____ ENTRIES SUPPLIED
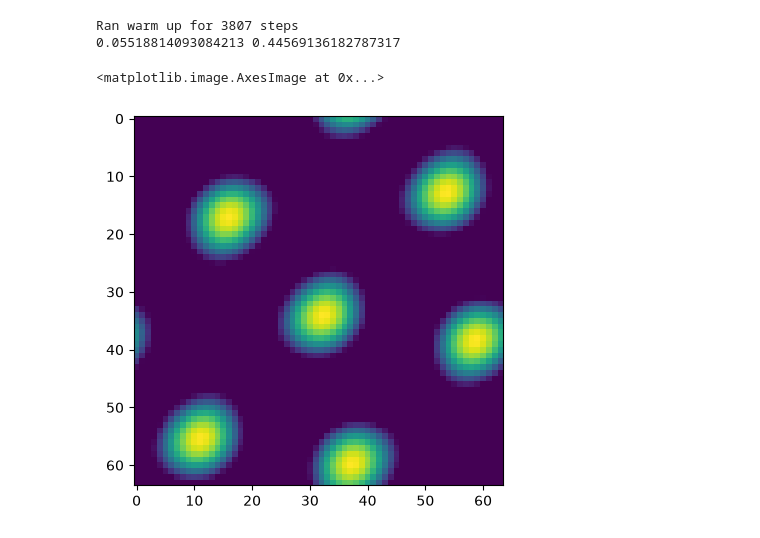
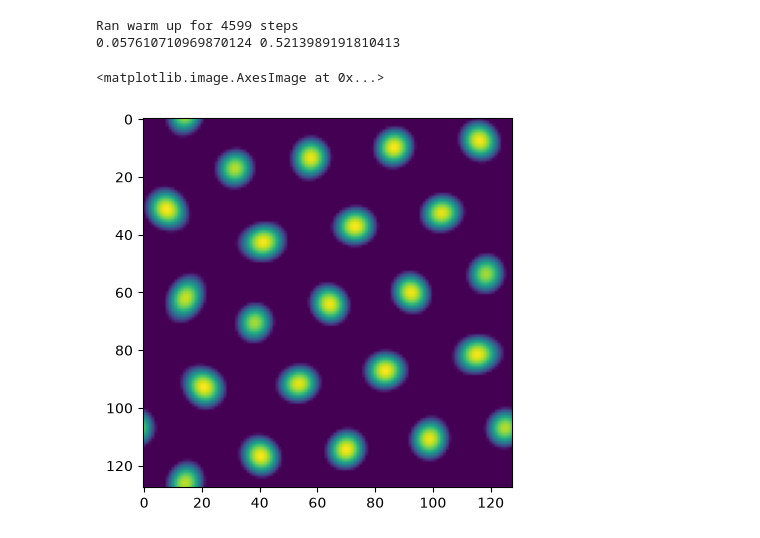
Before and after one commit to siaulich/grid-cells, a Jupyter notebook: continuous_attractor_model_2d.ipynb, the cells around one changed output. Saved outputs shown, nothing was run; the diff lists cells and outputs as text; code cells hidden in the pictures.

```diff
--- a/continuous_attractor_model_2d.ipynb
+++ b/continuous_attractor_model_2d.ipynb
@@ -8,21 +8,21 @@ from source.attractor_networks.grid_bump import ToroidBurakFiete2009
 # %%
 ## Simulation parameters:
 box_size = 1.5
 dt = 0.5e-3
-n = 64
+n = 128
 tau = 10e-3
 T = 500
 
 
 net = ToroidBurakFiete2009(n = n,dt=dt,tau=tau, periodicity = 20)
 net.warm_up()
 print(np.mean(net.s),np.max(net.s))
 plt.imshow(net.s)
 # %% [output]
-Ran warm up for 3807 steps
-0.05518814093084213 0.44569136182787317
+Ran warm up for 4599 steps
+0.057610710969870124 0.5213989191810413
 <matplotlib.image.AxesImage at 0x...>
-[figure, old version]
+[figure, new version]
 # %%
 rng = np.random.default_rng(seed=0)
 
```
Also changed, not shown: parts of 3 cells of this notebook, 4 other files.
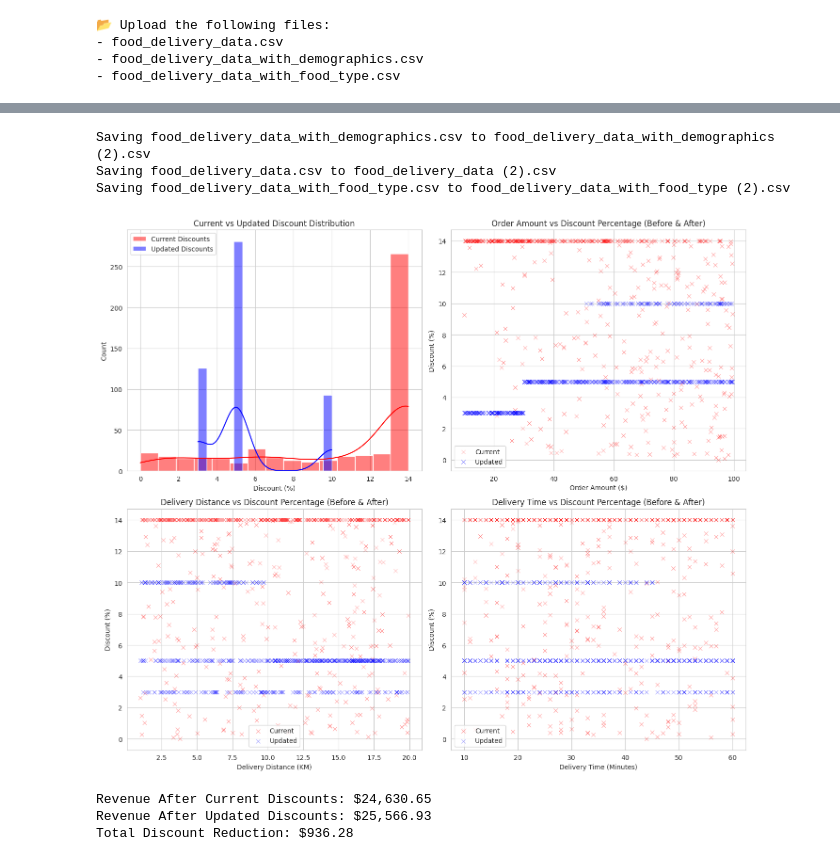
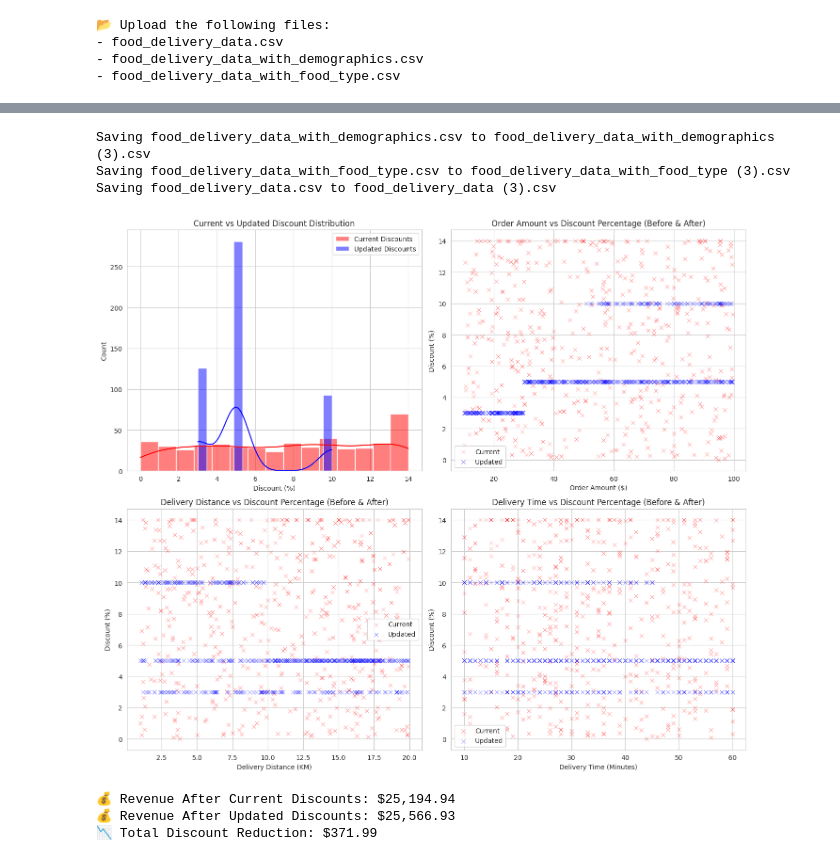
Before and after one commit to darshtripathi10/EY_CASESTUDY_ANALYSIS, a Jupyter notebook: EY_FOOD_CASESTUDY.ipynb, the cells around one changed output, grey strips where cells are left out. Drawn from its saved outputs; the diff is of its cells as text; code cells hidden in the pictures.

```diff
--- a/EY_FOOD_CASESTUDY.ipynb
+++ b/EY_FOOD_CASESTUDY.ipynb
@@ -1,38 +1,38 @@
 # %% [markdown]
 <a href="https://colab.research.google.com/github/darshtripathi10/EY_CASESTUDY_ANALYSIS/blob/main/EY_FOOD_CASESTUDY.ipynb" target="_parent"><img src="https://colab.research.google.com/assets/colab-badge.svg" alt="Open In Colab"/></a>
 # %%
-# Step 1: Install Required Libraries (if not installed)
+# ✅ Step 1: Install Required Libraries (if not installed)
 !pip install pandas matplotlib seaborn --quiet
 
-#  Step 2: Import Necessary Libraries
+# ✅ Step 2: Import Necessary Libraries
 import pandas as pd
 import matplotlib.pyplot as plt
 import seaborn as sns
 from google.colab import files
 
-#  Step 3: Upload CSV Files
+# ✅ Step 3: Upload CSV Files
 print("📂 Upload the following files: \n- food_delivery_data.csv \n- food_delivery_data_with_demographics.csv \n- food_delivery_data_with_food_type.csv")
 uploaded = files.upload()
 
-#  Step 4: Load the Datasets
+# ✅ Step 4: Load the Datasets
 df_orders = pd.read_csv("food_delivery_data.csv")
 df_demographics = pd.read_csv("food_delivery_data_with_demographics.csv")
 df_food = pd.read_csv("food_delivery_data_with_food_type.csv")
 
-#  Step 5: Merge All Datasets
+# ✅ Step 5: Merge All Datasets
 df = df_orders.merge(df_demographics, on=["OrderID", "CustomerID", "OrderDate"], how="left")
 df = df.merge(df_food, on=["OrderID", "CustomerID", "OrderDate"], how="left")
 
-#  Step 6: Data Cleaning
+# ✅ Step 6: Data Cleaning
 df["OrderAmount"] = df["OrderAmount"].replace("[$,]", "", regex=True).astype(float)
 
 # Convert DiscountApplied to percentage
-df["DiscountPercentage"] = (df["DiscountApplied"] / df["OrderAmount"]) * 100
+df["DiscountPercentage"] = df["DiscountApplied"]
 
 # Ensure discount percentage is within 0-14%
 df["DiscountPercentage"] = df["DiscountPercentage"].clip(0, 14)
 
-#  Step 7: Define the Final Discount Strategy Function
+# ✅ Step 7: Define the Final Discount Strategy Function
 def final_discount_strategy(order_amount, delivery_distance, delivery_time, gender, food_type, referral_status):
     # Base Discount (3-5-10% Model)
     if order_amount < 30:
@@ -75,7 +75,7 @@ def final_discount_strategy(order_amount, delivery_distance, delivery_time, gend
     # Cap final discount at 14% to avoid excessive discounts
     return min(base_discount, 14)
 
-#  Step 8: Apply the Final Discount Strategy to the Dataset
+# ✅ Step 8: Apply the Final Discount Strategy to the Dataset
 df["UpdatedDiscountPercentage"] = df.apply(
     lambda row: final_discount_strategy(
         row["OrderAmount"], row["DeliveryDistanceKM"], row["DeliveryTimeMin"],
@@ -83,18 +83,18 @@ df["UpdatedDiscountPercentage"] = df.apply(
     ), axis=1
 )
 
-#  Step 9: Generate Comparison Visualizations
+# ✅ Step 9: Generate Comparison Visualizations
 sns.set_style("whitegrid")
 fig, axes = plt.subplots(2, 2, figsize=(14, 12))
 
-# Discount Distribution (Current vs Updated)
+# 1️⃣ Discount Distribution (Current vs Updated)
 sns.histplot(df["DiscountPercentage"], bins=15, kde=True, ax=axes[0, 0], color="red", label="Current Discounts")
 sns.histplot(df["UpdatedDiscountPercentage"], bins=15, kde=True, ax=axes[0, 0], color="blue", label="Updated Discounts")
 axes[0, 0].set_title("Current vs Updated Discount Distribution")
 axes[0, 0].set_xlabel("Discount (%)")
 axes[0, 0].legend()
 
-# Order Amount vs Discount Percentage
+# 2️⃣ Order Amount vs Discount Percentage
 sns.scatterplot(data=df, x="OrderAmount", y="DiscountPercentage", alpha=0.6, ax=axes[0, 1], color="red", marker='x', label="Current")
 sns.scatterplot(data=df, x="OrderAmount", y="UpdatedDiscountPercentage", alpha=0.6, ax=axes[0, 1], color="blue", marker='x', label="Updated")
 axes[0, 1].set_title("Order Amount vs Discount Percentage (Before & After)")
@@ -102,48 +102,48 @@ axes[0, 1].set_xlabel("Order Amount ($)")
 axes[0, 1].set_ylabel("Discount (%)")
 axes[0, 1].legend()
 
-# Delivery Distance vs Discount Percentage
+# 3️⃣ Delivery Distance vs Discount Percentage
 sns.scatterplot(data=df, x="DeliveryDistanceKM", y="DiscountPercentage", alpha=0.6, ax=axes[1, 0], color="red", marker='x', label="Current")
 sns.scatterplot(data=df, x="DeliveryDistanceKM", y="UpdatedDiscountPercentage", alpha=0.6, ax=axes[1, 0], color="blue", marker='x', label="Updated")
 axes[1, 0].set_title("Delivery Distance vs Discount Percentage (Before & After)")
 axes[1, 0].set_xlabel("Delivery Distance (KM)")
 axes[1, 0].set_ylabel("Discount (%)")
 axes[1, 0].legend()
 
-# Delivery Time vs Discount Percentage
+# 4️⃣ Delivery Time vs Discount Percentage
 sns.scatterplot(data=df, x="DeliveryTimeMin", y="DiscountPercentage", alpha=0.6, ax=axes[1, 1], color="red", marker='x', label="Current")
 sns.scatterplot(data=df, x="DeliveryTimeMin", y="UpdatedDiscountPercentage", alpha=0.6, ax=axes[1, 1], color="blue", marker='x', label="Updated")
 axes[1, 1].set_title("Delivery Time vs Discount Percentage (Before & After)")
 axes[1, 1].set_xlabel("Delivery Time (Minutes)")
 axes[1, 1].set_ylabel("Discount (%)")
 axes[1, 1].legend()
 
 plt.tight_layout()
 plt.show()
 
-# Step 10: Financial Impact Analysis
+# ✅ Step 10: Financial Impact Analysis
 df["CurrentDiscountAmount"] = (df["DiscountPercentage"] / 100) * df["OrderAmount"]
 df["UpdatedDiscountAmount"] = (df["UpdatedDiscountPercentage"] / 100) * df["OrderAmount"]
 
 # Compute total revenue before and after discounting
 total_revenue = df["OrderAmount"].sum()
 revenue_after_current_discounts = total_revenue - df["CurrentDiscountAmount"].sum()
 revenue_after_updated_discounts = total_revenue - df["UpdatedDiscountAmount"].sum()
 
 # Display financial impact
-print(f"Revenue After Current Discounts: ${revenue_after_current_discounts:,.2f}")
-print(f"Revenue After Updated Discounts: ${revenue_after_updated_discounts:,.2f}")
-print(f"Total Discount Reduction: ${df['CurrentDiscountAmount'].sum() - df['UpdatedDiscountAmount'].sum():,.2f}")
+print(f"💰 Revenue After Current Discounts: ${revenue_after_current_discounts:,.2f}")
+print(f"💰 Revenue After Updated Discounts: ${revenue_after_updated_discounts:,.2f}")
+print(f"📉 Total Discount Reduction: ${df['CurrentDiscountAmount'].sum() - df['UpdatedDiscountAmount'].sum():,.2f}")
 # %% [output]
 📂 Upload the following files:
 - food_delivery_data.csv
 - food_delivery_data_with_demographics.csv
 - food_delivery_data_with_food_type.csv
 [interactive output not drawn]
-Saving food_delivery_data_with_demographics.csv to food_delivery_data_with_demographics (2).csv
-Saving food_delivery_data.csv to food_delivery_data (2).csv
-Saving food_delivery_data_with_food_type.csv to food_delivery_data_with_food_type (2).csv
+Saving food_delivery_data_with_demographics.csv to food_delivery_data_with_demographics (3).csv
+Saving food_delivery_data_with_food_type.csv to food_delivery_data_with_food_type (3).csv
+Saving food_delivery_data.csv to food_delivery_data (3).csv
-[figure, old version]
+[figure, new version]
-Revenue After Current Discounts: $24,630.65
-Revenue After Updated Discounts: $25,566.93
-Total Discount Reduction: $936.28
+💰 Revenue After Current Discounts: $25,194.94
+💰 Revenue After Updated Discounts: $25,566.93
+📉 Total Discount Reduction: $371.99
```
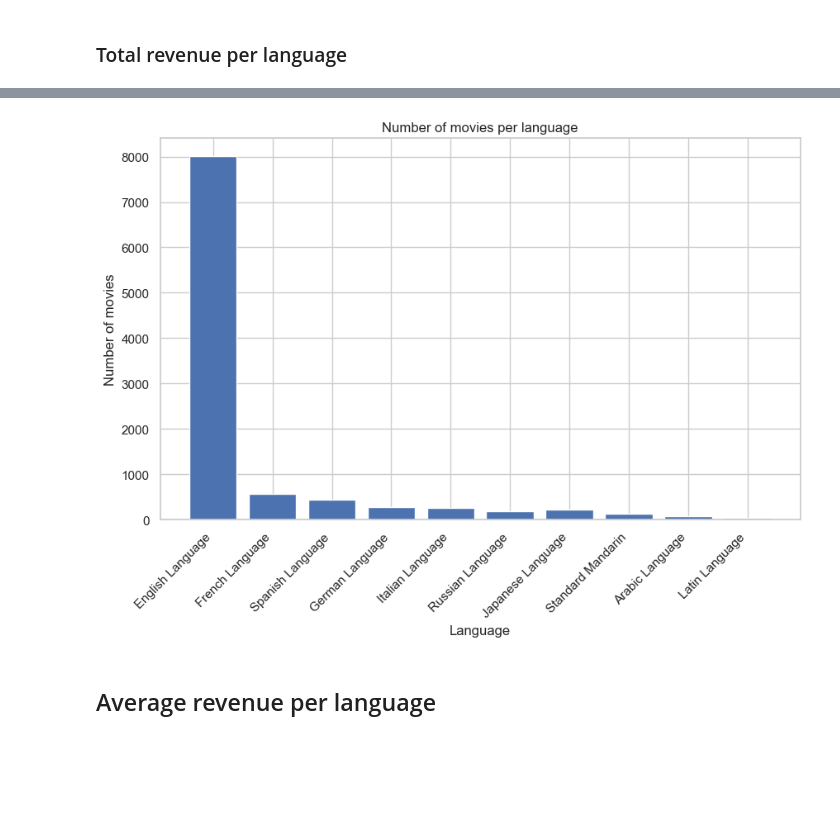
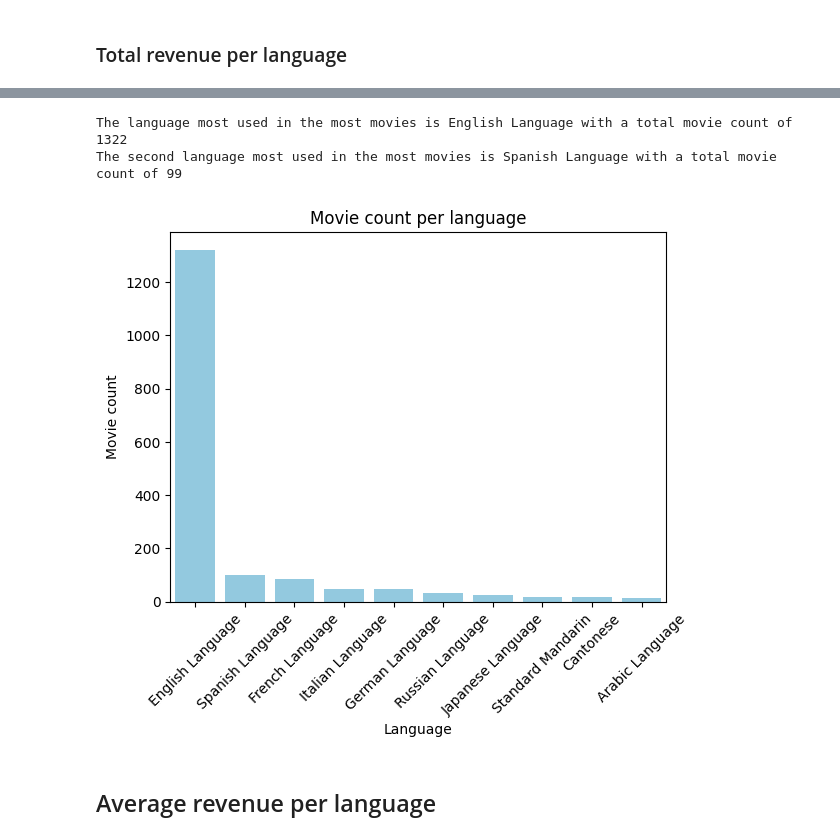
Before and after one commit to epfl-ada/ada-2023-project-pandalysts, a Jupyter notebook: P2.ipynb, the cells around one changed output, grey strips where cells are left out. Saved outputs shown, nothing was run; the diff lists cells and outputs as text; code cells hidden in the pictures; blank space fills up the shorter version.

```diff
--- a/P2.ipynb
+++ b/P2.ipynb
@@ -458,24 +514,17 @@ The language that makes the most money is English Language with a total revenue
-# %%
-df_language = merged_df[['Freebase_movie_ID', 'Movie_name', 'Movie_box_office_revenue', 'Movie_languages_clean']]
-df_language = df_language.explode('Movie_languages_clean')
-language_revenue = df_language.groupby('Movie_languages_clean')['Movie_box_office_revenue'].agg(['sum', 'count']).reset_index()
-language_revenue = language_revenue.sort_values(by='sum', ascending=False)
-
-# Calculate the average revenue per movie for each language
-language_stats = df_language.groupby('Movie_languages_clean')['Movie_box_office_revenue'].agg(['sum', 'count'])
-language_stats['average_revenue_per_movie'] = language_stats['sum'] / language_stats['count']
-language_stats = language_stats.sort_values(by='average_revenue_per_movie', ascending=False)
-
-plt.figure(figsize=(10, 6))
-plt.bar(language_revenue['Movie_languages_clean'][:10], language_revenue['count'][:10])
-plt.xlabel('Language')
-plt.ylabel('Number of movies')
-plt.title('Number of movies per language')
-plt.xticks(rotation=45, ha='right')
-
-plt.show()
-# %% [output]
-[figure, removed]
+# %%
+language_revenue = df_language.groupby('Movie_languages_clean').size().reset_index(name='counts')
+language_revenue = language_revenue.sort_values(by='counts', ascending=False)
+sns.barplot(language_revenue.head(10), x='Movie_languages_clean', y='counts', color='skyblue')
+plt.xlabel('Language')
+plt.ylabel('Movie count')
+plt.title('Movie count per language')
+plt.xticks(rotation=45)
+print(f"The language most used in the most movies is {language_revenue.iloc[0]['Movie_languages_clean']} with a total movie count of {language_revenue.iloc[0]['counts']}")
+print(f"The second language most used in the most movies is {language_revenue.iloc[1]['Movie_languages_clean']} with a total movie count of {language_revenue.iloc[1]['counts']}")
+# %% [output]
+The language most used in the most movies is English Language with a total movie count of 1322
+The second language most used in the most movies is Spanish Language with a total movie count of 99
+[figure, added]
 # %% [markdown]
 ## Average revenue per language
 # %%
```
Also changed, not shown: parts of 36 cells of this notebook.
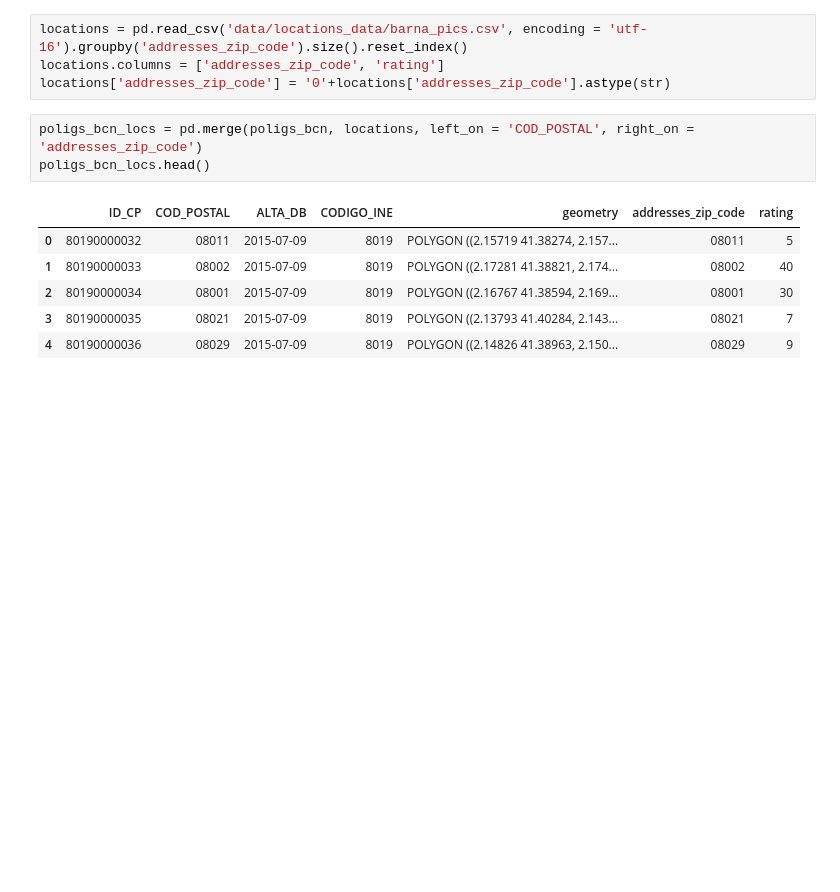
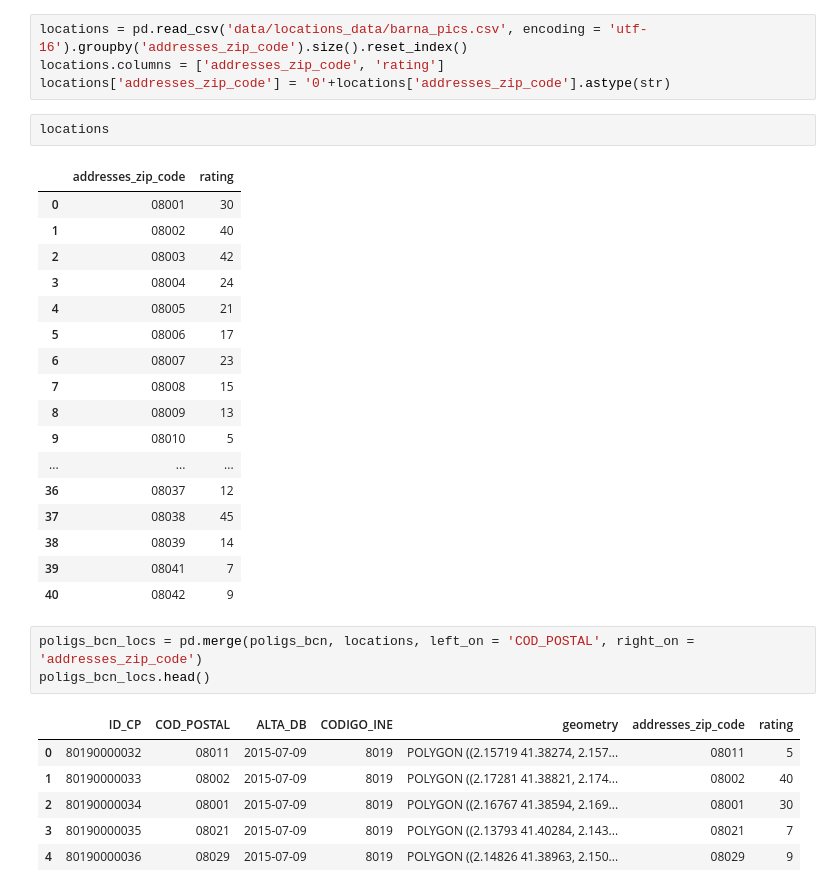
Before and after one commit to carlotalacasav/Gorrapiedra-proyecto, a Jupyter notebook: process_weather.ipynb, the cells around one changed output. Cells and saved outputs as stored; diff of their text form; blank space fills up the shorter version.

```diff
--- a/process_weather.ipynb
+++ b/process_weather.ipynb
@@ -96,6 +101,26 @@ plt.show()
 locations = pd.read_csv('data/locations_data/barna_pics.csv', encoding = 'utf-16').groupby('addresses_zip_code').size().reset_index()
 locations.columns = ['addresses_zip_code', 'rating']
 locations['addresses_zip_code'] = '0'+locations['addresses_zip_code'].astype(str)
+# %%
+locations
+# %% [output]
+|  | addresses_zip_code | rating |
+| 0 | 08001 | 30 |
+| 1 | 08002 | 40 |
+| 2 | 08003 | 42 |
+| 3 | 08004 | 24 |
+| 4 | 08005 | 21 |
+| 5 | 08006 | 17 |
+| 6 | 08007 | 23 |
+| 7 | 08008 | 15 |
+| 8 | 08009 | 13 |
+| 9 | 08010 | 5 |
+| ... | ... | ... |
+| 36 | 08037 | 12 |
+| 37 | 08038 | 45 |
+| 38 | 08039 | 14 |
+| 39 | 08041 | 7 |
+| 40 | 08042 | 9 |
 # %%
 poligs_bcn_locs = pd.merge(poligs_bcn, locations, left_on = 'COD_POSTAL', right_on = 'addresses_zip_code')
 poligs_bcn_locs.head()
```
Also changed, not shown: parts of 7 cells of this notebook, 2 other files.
________
• [EXERCISE DESCRIPTION] For each line in the records that contains the word "output", make a copy.

• [ANSWER TO THIS TASK]
Before and after one commit to siaulich/grid-cells, a Jupyter notebook: continuous_attractor_model_2d.ipynb, the cells around one changed output. Saved outputs shown, nothing was run; the diff lists cells and outputs as text; code cells hidden in the pictures.
 # %% [output]
Before and after one commit to darshtripathi10/EY_CASESTUDY_ANALYSIS, a Jupyter notebook: EY_FOOD_CASESTUDY.ipynb, the cells around one changed output, grey strips where cells are left out. Drawn from its saved outputs; the diff is of its cells as text; code cells hidden in the pictures.
 # %% [output]
 [interactive output not drawn]
Before and after one commit to epfl-ada/ada-2023-project-pandalysts, a Jupyter notebook: P2.ipynb, the cells around one changed output, grey strips where cells are left out. Saved outputs shown, nothing was run; the diff lists cells and outputs as text; code cells hidden in the pictures; blank space fills up the shorter version.
-# %% [output]
+# %% [output]
Before and after one commit to carlotalacasav/Gorrapiedra-proyecto, a Jupyter notebook: process_weather.ipynb, the cells around one changed output. Cells and saved outputs as stored; diff of their text form; blank space fills up the shorter version.
+# %% [output]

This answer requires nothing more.